Israel's High Court has given the green light to companies who fought with consumer groups over setting up large solar farms in the Negev Desert.
The farms, which would be comprised of thousands of solar reflectors, are expected to generate hundreds of megawatts of electricity from solar power each year.
The High Court rejected a petition by consumer groups against the distribution of government land to the companies who want to build the farms.
The groups, led by the Organization for the Fair Distribution of Property, claimed the government was distributing the land without regard for the public.
The petition also contended the government also had not secured a commitment from the companies to distribute profits to the residents of towns and local authorities whose land was appropriated for the project.
The court ruled that arrangements had been made to compensate the towns and local authorities, and that the consumer groups had no legitimate case.
Israel has been a world leader in the use of "green" energy, particularly in solar energy.
Last month the Knesset approved the first reading of a bill co-authored by MK Ze’ev Bielski (Kadima) and MK Dov Khenin (Hadash), stipulating that solar water heaters be installed in every building with up to 15 floors.

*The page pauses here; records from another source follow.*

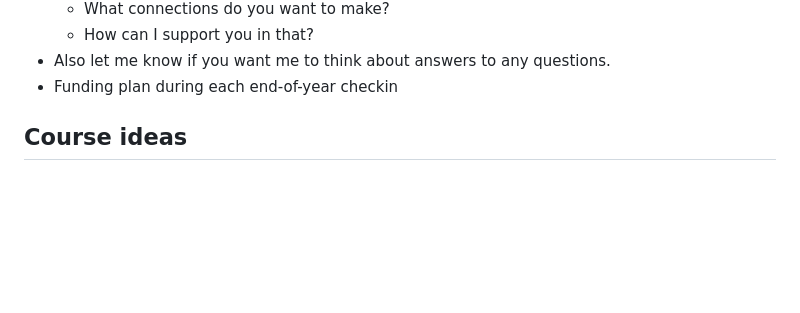
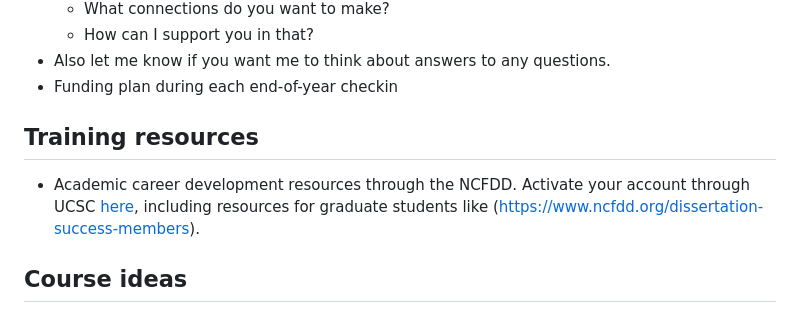
Before and after one commit to pinskylab/how_we_work, a Markdown page: phd_guide.md, the part around the change. GitHub-like rendering; blank space fills up the shorter version.

Commit message:
Update phd_guide.md with NCFDD

```diff
--- a/phd_guide.md
+++ b/phd_guide.md
@@ -76,6 +76,9 @@ This is your meeting to use as you want, but I often find it useful to loosely s
   - How can I support you in that?
 - Also let me know if you want me to think about answers to any questions.
 - Funding plan during each end-of-year checkin
+
+## Training resources
+-  Academic career development resources through the NCFDD. Activate your account through UCSC [here](https://senate.ucsc.edu/committees/cca-committee-on-career-advising/faculty-career-resources/facultydevelopmentdiversity.html), including resources for graduate students like (https://www.ncfdd.org/dissertation-success-members).
 
 ## Course ideas
 - At UCSC
```
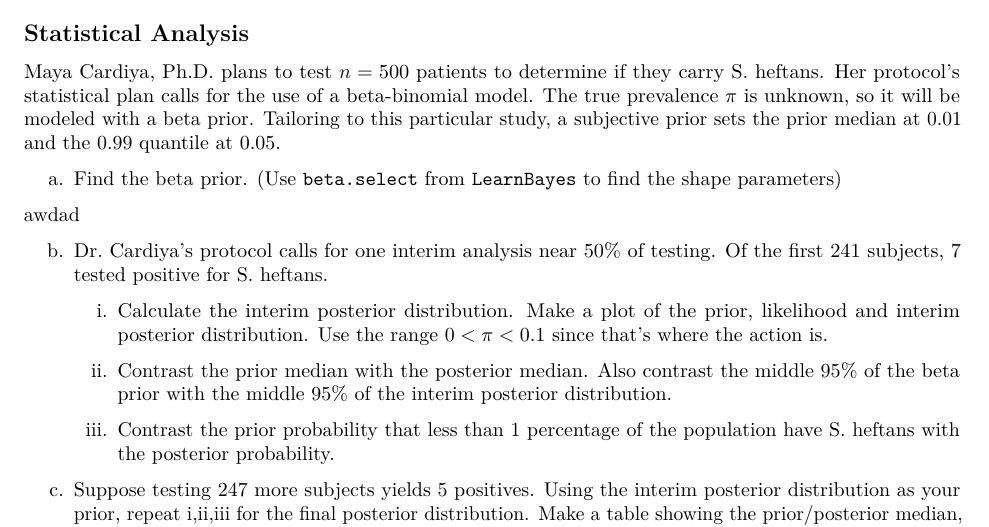
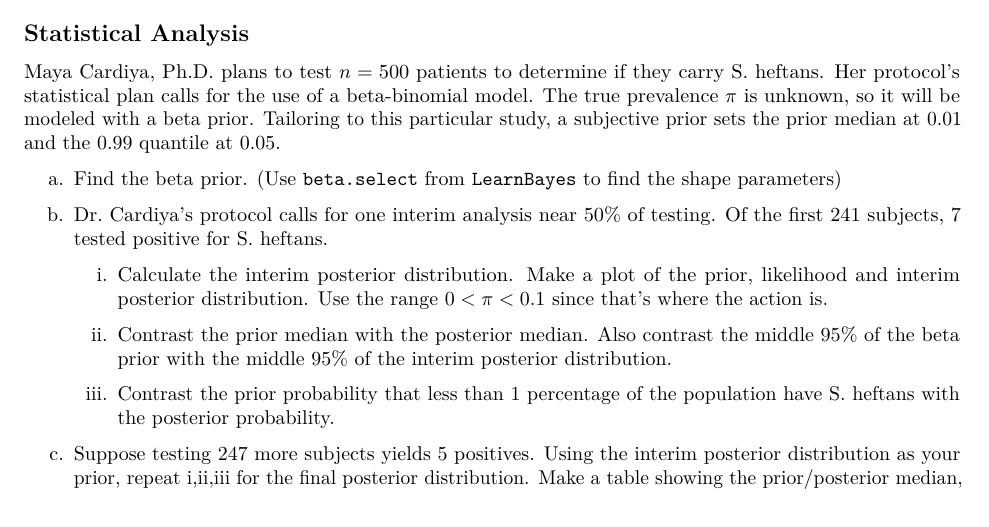
Before and after one commit to NathanDennis1/STAT342-Final, an R Markdown document (problem8sp23.Rmd): part of page 1 of 2, cut so that both start at the same text. Rendered offline with R 4.5, knitr and Pandoc, then LaTeX, with nearby package versions.

Commit message:
Delete awdad

```diff
--- a/problem8sp23.Rmd
+++ b/problem8sp23.Rmd
@@ -24,7 +24,6 @@ Maya Cardiya, Ph.D. plans to test $n=500$ patients to determine if they carry S.
 
 a. Find the beta prior. (Use `beta.select` from `LearnBayes` to find the shape parameters)
 
-awdad
 
 b. Dr. Cardiya's protocol calls for one interim analysis near 50\% of testing. Of the first 241 subjects, 7 tested positive for S. heftans.
 
```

“With this bill we can use more efficiently the solar energy found in our country and we will spare ourselves from power outages due to power shortages,” Bielski commented after the bill passed its first reading.